Variability in design flood flows from alternative rainfall temporal patterns
- Publication Type:
- Conference Proceeding
- Hydrology and Water Resources Symposium 2014, HWRS 2014 - Conference Proceedings, 2014, pp. 36 - 43
- Issue Date:
Copyright Clearance Process
- Recently Added
- In Progress
- Closed Access
This item is closed access and not available.

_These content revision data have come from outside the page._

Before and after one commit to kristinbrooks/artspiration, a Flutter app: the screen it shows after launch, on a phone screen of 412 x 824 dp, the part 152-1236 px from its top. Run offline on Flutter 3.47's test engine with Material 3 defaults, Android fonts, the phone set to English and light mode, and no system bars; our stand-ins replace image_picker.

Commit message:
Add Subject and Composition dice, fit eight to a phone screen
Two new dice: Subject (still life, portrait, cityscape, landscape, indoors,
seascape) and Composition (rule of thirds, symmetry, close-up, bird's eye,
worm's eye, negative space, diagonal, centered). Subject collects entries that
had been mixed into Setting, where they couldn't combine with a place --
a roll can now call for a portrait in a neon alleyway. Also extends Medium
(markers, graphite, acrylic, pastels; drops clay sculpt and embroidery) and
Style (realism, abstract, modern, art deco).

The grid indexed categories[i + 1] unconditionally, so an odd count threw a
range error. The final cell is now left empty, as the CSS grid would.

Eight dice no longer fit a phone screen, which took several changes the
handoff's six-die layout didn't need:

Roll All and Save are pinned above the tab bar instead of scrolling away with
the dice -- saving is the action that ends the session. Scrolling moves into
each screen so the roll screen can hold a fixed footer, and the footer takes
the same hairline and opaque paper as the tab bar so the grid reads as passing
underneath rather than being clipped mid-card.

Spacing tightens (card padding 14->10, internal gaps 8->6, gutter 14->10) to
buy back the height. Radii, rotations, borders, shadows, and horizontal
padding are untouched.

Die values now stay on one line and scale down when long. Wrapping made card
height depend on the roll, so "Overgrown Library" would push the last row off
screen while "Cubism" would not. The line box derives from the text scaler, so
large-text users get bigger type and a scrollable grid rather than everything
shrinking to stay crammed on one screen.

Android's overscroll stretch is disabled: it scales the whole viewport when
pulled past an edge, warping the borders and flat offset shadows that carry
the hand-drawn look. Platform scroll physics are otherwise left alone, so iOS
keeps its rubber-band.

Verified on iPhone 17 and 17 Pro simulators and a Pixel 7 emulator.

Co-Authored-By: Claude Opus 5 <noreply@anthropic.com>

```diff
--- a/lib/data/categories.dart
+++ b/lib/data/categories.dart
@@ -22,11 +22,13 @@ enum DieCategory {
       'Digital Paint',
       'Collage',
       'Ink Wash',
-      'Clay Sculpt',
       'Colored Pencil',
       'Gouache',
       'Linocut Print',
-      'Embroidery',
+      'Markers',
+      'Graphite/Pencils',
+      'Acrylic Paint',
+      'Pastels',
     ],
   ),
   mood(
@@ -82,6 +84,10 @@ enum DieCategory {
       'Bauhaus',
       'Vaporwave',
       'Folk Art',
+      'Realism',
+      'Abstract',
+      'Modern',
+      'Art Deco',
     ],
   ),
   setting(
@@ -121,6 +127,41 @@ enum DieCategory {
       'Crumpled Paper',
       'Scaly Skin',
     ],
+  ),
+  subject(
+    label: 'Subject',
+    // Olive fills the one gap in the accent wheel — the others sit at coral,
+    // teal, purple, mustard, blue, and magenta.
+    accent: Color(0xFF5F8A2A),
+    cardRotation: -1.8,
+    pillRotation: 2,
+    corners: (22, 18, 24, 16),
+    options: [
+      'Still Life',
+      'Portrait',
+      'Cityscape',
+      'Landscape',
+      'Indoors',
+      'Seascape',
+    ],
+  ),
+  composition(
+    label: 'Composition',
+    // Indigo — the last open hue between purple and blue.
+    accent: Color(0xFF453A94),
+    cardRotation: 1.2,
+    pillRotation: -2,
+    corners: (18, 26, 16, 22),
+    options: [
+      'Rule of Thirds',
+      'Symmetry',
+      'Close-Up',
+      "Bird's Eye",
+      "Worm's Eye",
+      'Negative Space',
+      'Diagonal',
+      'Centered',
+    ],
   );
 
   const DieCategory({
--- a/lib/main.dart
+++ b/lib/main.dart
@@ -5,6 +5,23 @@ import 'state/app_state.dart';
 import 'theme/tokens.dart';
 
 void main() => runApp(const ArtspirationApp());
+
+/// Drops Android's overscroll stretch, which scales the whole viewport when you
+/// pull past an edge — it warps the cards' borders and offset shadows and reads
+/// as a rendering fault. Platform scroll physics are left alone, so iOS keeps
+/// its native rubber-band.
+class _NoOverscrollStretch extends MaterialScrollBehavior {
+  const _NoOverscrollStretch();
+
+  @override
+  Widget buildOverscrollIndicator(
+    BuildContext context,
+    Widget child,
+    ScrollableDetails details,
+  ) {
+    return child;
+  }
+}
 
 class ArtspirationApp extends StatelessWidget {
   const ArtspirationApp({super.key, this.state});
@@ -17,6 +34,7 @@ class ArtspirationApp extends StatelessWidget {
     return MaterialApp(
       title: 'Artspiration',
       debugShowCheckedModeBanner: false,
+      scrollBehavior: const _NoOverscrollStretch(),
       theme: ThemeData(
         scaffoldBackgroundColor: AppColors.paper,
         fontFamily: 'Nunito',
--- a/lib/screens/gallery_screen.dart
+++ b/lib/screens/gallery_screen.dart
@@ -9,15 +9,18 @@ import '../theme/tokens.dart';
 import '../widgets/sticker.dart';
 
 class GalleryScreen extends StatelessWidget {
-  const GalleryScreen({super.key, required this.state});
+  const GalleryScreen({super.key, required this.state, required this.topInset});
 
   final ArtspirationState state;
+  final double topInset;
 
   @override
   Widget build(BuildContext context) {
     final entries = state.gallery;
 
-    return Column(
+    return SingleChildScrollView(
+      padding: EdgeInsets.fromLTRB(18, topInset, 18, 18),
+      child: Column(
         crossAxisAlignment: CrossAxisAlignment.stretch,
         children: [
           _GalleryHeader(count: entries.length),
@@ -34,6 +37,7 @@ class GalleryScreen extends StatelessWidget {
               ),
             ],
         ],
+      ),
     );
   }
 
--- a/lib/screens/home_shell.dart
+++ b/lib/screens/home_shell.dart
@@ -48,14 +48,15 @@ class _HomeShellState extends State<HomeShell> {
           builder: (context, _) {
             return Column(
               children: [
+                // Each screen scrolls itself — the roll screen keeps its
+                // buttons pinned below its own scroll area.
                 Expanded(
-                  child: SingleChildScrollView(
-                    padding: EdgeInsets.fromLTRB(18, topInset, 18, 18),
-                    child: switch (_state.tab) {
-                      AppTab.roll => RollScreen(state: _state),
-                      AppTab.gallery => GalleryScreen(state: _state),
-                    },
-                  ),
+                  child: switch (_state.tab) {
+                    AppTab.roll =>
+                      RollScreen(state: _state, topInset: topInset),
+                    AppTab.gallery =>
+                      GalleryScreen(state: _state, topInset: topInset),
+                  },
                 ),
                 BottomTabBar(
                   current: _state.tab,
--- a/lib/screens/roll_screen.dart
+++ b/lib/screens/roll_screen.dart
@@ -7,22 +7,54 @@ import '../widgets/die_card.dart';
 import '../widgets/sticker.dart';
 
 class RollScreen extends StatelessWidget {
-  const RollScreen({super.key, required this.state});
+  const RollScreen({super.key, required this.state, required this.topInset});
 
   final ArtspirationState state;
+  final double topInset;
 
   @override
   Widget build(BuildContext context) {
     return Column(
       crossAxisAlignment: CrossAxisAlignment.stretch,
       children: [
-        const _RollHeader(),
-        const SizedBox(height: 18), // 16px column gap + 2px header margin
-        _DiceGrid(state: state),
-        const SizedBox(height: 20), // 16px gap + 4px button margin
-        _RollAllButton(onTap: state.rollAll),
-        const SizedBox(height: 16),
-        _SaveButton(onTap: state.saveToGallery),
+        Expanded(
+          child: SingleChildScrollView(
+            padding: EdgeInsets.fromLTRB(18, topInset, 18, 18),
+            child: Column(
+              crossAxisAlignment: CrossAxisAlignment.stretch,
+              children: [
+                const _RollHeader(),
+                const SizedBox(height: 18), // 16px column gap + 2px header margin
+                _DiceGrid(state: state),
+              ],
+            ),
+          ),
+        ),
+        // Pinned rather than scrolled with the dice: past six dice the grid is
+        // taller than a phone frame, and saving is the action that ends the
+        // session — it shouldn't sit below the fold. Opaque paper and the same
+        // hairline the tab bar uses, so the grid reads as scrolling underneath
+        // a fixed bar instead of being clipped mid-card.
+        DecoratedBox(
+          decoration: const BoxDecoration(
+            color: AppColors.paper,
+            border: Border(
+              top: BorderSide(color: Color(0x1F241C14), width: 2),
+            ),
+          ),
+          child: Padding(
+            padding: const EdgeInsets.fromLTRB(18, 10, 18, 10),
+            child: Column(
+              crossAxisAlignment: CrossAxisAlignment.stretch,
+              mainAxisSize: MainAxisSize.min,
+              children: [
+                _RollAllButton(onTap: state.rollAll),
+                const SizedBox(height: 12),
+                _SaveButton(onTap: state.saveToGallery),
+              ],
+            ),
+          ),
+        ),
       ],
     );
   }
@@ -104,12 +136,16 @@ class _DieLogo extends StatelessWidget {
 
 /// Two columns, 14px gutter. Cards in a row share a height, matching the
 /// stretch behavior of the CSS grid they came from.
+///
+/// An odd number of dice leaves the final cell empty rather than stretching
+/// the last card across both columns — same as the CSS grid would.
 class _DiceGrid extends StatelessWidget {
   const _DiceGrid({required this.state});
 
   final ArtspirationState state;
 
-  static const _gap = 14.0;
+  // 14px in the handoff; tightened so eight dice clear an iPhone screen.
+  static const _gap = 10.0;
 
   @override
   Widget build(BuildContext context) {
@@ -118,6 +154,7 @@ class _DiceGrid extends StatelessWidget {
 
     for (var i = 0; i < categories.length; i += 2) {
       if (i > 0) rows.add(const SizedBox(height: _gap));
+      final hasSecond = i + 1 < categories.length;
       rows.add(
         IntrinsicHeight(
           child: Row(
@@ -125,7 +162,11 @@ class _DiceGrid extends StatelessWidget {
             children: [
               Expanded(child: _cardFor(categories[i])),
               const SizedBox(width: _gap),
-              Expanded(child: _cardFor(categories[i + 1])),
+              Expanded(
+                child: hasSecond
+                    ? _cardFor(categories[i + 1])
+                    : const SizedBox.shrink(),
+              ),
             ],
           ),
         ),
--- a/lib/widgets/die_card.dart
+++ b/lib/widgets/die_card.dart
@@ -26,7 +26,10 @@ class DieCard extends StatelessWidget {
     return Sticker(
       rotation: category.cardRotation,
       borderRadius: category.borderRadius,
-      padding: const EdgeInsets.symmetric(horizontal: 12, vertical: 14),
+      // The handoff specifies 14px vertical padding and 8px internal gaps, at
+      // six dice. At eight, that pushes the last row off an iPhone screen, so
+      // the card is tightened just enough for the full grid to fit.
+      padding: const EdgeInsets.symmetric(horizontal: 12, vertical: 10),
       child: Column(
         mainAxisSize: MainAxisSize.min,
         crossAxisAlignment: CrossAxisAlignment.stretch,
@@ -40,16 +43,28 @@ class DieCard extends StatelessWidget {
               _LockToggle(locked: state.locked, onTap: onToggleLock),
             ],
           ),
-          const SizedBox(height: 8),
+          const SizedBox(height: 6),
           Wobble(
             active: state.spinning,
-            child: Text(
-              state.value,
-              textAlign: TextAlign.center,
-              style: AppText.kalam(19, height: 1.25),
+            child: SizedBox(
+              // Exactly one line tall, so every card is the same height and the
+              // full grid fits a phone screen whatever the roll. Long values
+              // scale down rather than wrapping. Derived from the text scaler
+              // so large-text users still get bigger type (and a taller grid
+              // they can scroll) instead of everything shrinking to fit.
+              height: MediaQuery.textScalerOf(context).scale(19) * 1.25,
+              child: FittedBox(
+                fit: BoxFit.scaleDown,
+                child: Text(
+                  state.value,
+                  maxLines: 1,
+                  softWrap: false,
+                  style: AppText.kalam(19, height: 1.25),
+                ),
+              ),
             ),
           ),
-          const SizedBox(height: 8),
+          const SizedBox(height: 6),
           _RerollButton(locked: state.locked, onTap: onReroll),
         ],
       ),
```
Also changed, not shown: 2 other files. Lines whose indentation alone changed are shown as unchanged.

Design flood estimation remains a problem for many engineering hydrologists. Advice is required regarding design flood characteristics for design of culverts and bridges, urban drainage systems, flood mitigation levees, dam spillways, and many other situations. The important flood characteristic depends on the nature of the problem, but typically is either the peak flow rate, peak level, hydrograph rate of rise, flood volume, or system failure. As discussed by Ball et al. (2011), a common approach for estimation of the peak flow is application of catchment modelling systems with the frequency of rainfall intensity transferred to the predicted peak flow rate. This approach assumes the temporal variability of rainfall does not influence the frequency transferral. Using rainfall temporal patterns generated using the approach of Varga et al. (2009), 60 alternative non-dimensional patterns were generated. These alternative temporal patterns were combined with the Intensity-Frequency-Duration information at Sydney to generate storm bursts over the full range of frequencies. The resultant storm bursts were applied to a SWMM based model of the Centennial Park catchment in Sydney Australia. Predicted flows for the various frequencies were analysed to ascertain the variability in the predicted peak flow arising from the temporal pattern of the rainfall and hence the validity of the assumption that the temporal pattern of rainfall does not influence the transferral of the rainfall frequency to the predicted flow frequency. Presented in this paper are the results of an investigation into the validity of this assumption.
Please use this identifier to cite or link to this item: